## INPUT
▬▬▬▬▬▬▬▬▬▬

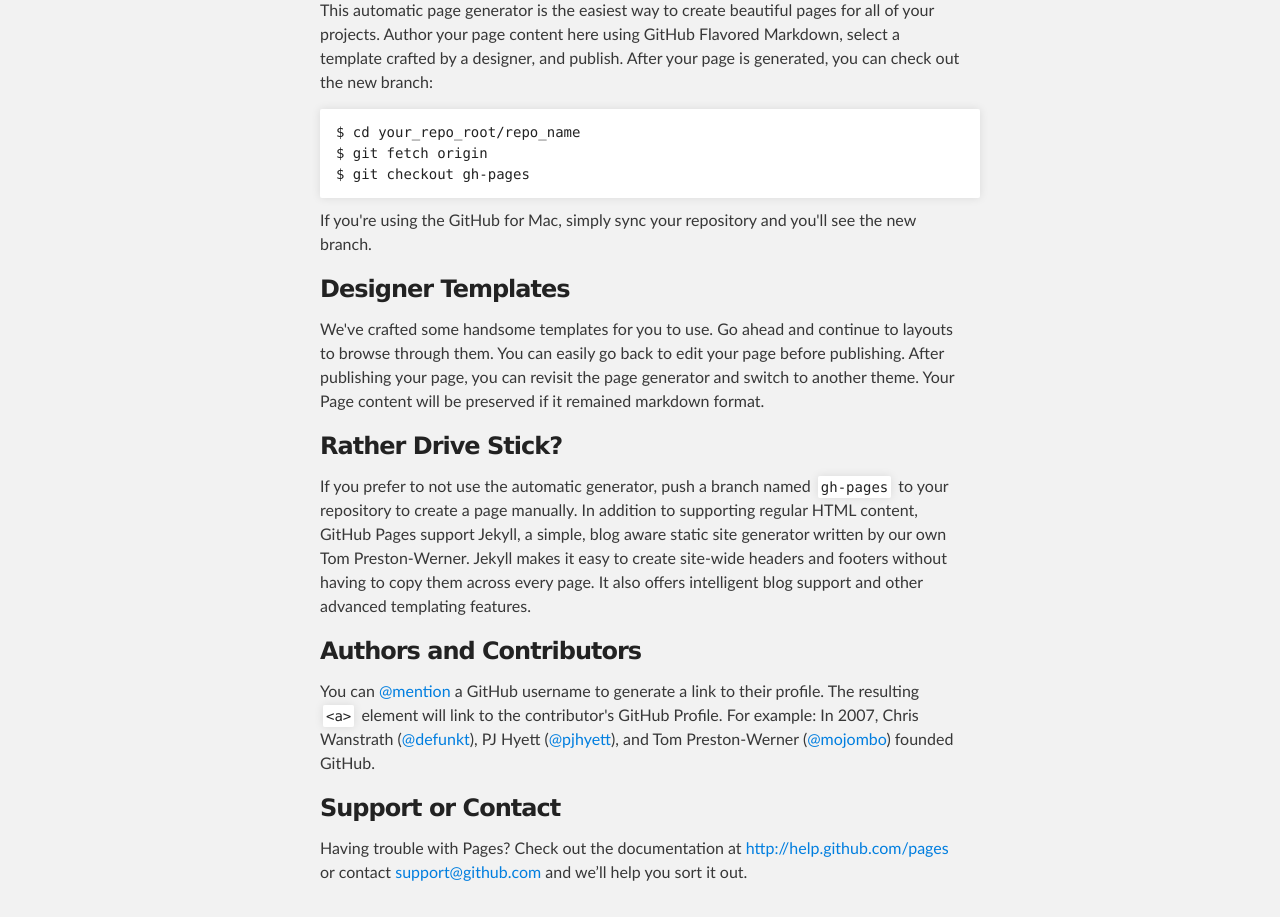
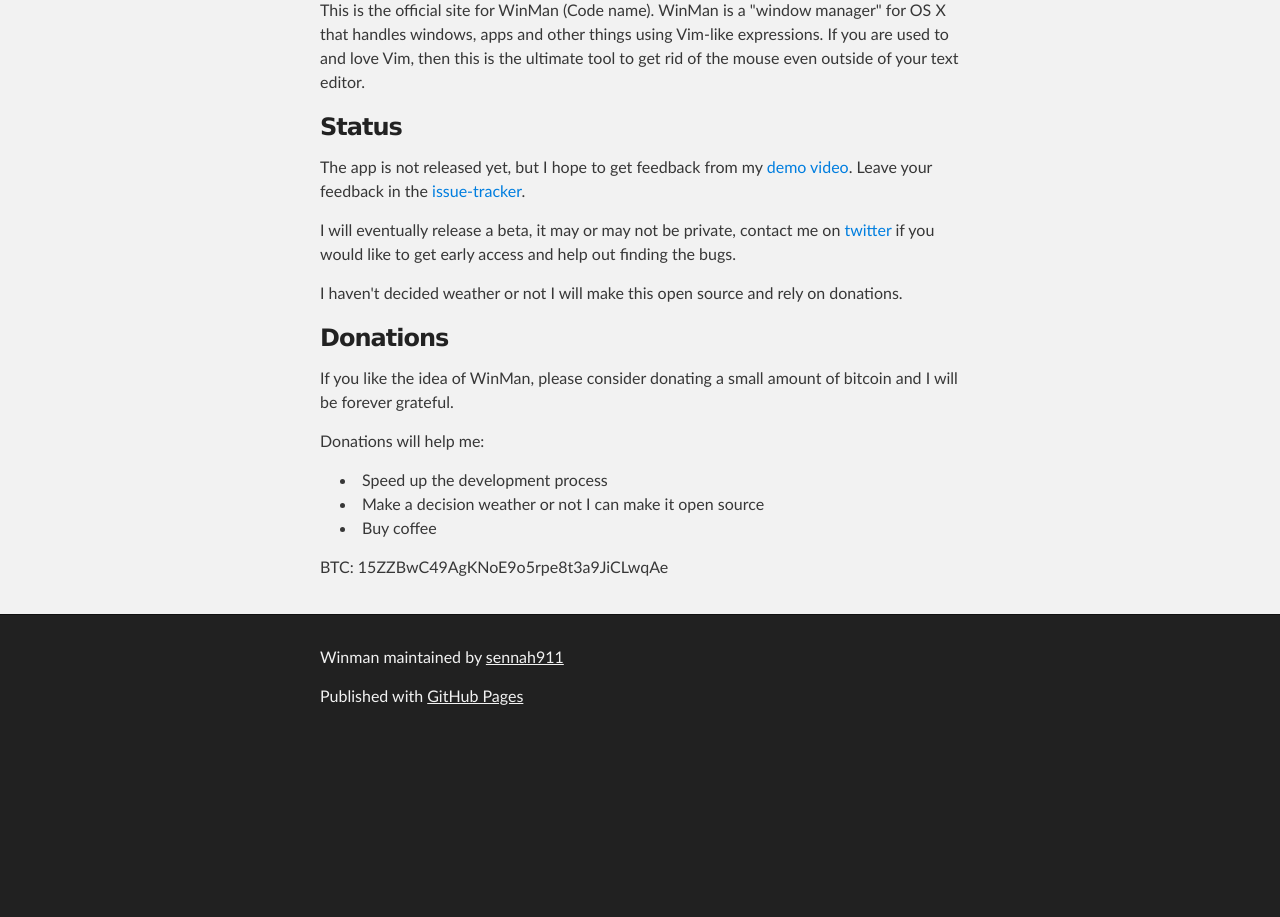
Before and after one commit to sennah911/WinMan, a plain HTML site: page index.html in a window 1280 px wide. Shown: the part 272-1189 px from the top of the page. After the commit the page ends 1015 px from the top, so only its background shows below. Drawn offline with Linux system fonts and the light colour scheme.

```diff
--- a/index.html
+++ b/index.html
@@ -20,6 +20,11 @@
 
           <h1 id="project_title">Winman</h1>
           <h2 id="project_tagline"></h2>
+
+            <section id="downloads">
+              <a class="zip_download_link" href="https://github.com/sennah911/WinMan/zipball/master">Download this project as a .zip file</a>
+              <a class="tar_download_link" href="https://github.com/sennah911/WinMan/tarball/master">Download this project as a tar.gz file</a>
+            </section>
         </header>
     </div>
 
@@ -27,36 +32,31 @@
     <div id="main_content_wrap" class="outer">
       <section id="main_content" class="inner">
         <h3>
-<a name="welcome-to-github-pages" class="anchor" href="#welcome-to-github-pages"><span class="octicon octicon-link"></span></a>Welcome to GitHub Pages.</h3>
+<a name="winman" class="anchor" href="#winman"><span class="octicon octicon-link"></span></a>WinMan</h3>
 
-<p>This automatic page generator is the easiest way to create beautiful pages for all of your projects. Author your page content here using GitHub Flavored Markdown, select a template crafted by a designer, and publish. After your page is generated, you can check out the new branch:</p>
-
-<pre><code>$ cd your_repo_root/repo_name
-$ git fetch origin
-$ git checkout gh-pages
-</code></pre>
-
-<p>If you're using the GitHub for Mac, simply sync your repository and you'll see the new branch.</p>
+<p>This is the official site for WinMan (Code name). WinMan is a "window manager" for OS X that handles windows, apps and other things using Vim-like expressions. If you are used to and love Vim, then this is the ultimate tool to get rid of the mouse even outside of your text editor.</p>
 
 <h3>
-<a name="designer-templates" class="anchor" href="#designer-templates"><span class="octicon octicon-link"></span></a>Designer Templates</h3>
+<a name="status" class="anchor" href="#status"><span class="octicon octicon-link"></span></a>Status</h3>
 
-<p>We've crafted some handsome templates for you to use. Go ahead and continue to layouts to browse through them. You can easily go back to edit your page before publishing. After publishing your page, you can revisit the page generator and switch to another theme. Your Page content will be preserved if it remained markdown format.</p>
+<p>The app is not released yet, but I hope to get feedback from my <a href="https://www.youtube.com/watch?v=yror1qNQQQE&amp;list=UUdzFW98T6_g-LdJ0Yo8NdQQ">demo video</a>. Leave your feedback in the <a href="https://github.com/sennah911/WinMan/issues">issue-tracker</a>.</p>
+
+<p>I will eventually release a beta, it may or may not be private, contact me on <a href="https://twitter.com/hannesr">twitter</a> if you would like to get early access and help out finding the bugs.</p>
+
+<p>I haven't decided weather or not I will make this open source and rely on donations.</p>
 
 <h3>
-<a name="rather-drive-stick" class="anchor" href="#rather-drive-stick"><span class="octicon octicon-link"></span></a>Rather Drive Stick?</h3>
+<a name="donations" class="anchor" href="#donations"><span class="octicon octicon-link"></span></a>Donations</h3>
 
-<p>If you prefer to not use the automatic generator, push a branch named <code>gh-pages</code> to your repository to create a page manually. In addition to supporting regular HTML content, GitHub Pages support Jekyll, a simple, blog aware static site generator written by our own Tom Preston-Werner. Jekyll makes it easy to create site-wide headers and footers without having to copy them across every page. It also offers intelligent blog support and other advanced templating features.</p>
+<p>If you like the idea of WinMan, please consider donating a small amount of bitcoin and I will be forever grateful.</p>
 
-<h3>
-<a name="authors-and-contributors" class="anchor" href="#authors-and-contributors"><span class="octicon octicon-link"></span></a>Authors and Contributors</h3>
+<p>Donations will help me:</p>
 
-<p>You can <a href="https://github.com/blog/821" class="user-mention">@mention</a> a GitHub username to generate a link to their profile. The resulting <code>&lt;a&gt;</code> element will link to the contributor's GitHub Profile. For example: In 2007, Chris Wanstrath (<a href="https://github.com/defunkt" class="user-mention">@defunkt</a>), PJ Hyett (<a href="https://github.com/pjhyett" class="user-mention">@pjhyett</a>), and Tom Preston-Werner (<a href="https://github.com/mojombo" class="user-mention">@mojombo</a>) founded GitHub.</p>
-
-<h3>
-<a name="support-or-contact" class="anchor" href="#support-or-contact"><span class="octicon octicon-link"></span></a>Support or Contact</h3>
-
-<p>Having trouble with Pages? Check out the documentation at <a href="http://help.github.com/pages">http://help.github.com/pages</a> or contact <a href="mailto:support@github.com">support@github.com</a> and we’ll help you sort it out.</p>
+<ul>
+<li>Speed up the development process</li>
+<li>Make a decision weather or not I can make it open source</li>
+<li>Buy coffee</li>
+</ul><p>BTC: 15ZZBwC49AgKNoE9o5rpe8t3a9JiCLwqAe</p>
       </section>
     </div>
 
```
Also changed, not shown: params.json (+1 -1 lines).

▬▬▬▬▬▬▬▬▬▬

Go through the records and pull out each line that includes the word "master".

+              <a class="zip_download_link" href="https://github.com/sennah911/WinMan/zipball/master">Download this project as a .zip file</a>
+              <a class="tar_download_link" href="https://github.com/sennah911/WinMan/tarball/master">Download this project as a tar.gz file</a>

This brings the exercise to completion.